There are a number of levels you can test your Django project. You can test any Python method, your models, your views and even your templates. In the latter case, you're actually testing the rendered response of a view with a specific context. Most of the times, this result is HTML.
When I write my assertion, I often need to query for a particular string in the response's content. I end up opening ipython, print the result and try to find something in that mess.
This takes a lot of time, because the command-line window isn't the best HTML renderer in the world.

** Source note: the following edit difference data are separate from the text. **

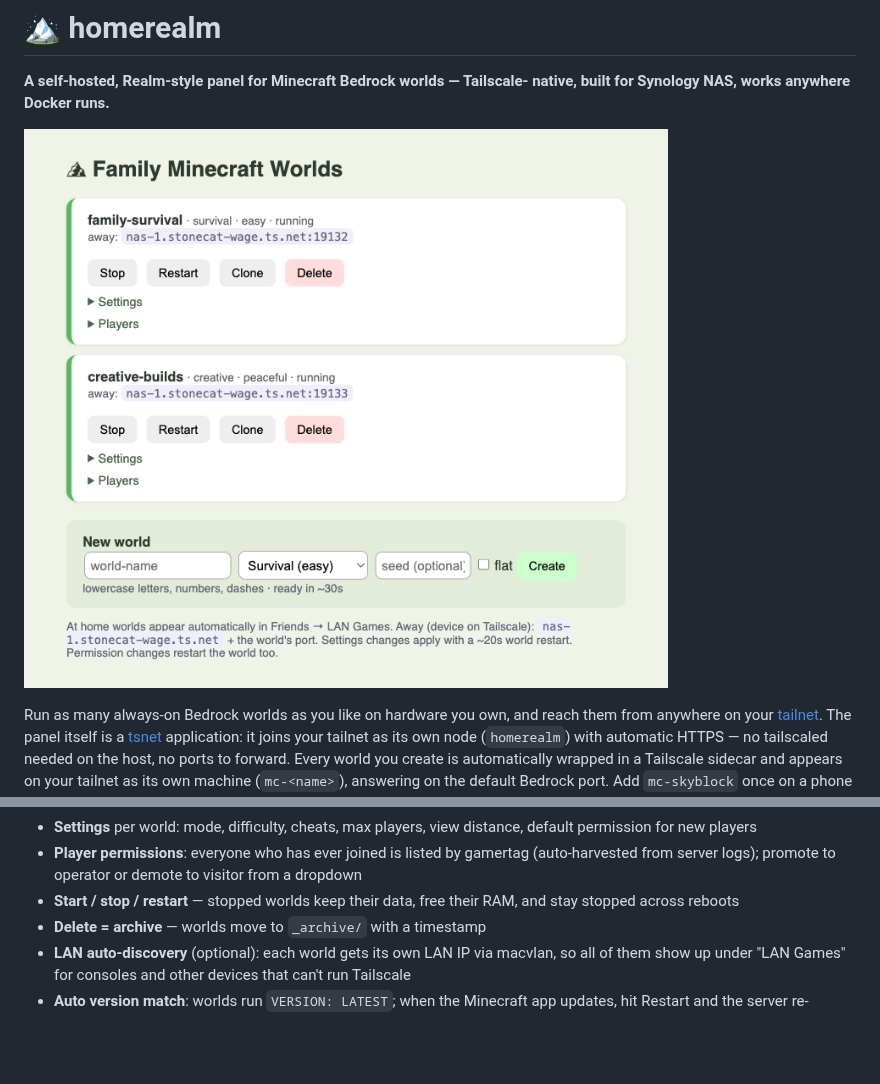
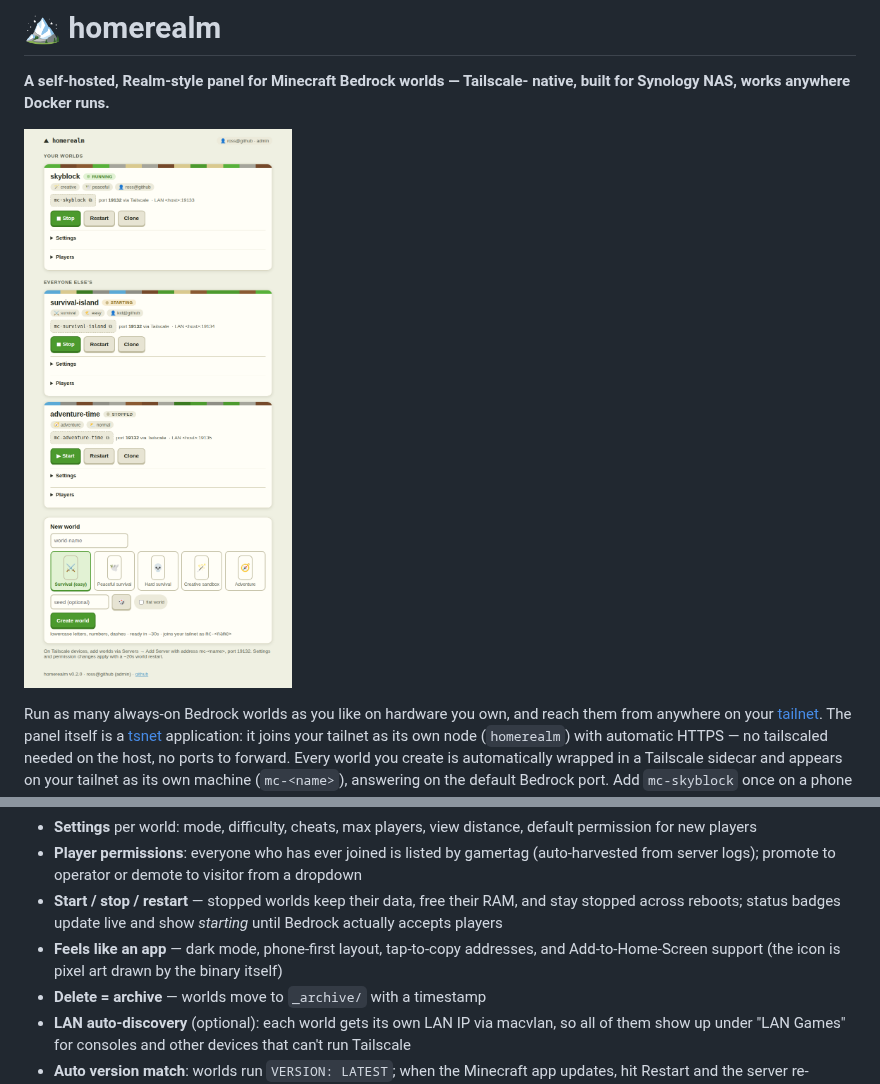
Before and after one commit to rosskukulinski/homerealm, a Markdown page: README.md, 2 parts joined by grey strips. Rendered like a GitHub page; pictures changed too: docs/screenshot.png; blank space fills up the shorter version.

```diff
--- a/README.md
+++ b/README.md
@@ -48,7 +48,11 @@ compose file, one small Go binary. No database, no accounts, no cloud.
   (auto-harvested from server logs); promote to operator or demote to
   visitor from a dropdown
 - **Start / stop / restart** — stopped worlds keep their data, free their
-  RAM, and stay stopped across reboots
+  RAM, and stay stopped across reboots; status badges update live and show
+  *starting* until Bedrock actually accepts players
+- **Feels like an app** — dark mode, phone-first layout, tap-to-copy
+  addresses, and Add-to-Home-Screen support (the icon is pixel art drawn by
+  the binary itself)
 - **Delete = archive** — worlds move to `_archive/` with a timestamp
 - **LAN auto-discovery** (optional): each world gets its own LAN IP via
   macvlan, so all of them show up under "LAN Games" for consoles and other
```
Also changed, not shown: 3 other files.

Here's a simple method to take the response content and render it in a browser:
def response_in_browser(resp, halt=True): """Open a browser and render the response's content.""" import tempfile, webbrowser, time with tempfile.NamedTemporaryFile() as f: f.write(resp.content) f.flush() webbrowser.open(f.name) if halt: raw_input("Press a key to continue with your tests...") else: # Give the browser a chance to open the file time.sleep(1)
And just call it from inside any test of yours:
response = self.client.get( reverse('myUrlName', args=['foo']) from txcommon.tests.utils import response_in_browser response_in_browser(response)
Your browser will open for you:
One of the first issues you might face is seeing a style-less page. This
happens becuase the test server isn't really a web server, and you're probably
serving static files from something relative such as
solution is simple: Run a separate Django server and tweak your
development-only static URL to something like:
STATIC_URL = 'http://localhost:8000/site_media/
This will trick the temporary window to show the test's HTML with the static files served from the server. Voilà:
You can then use your browser's browser's super tools such as 'View Source' and 'Inspect Element'.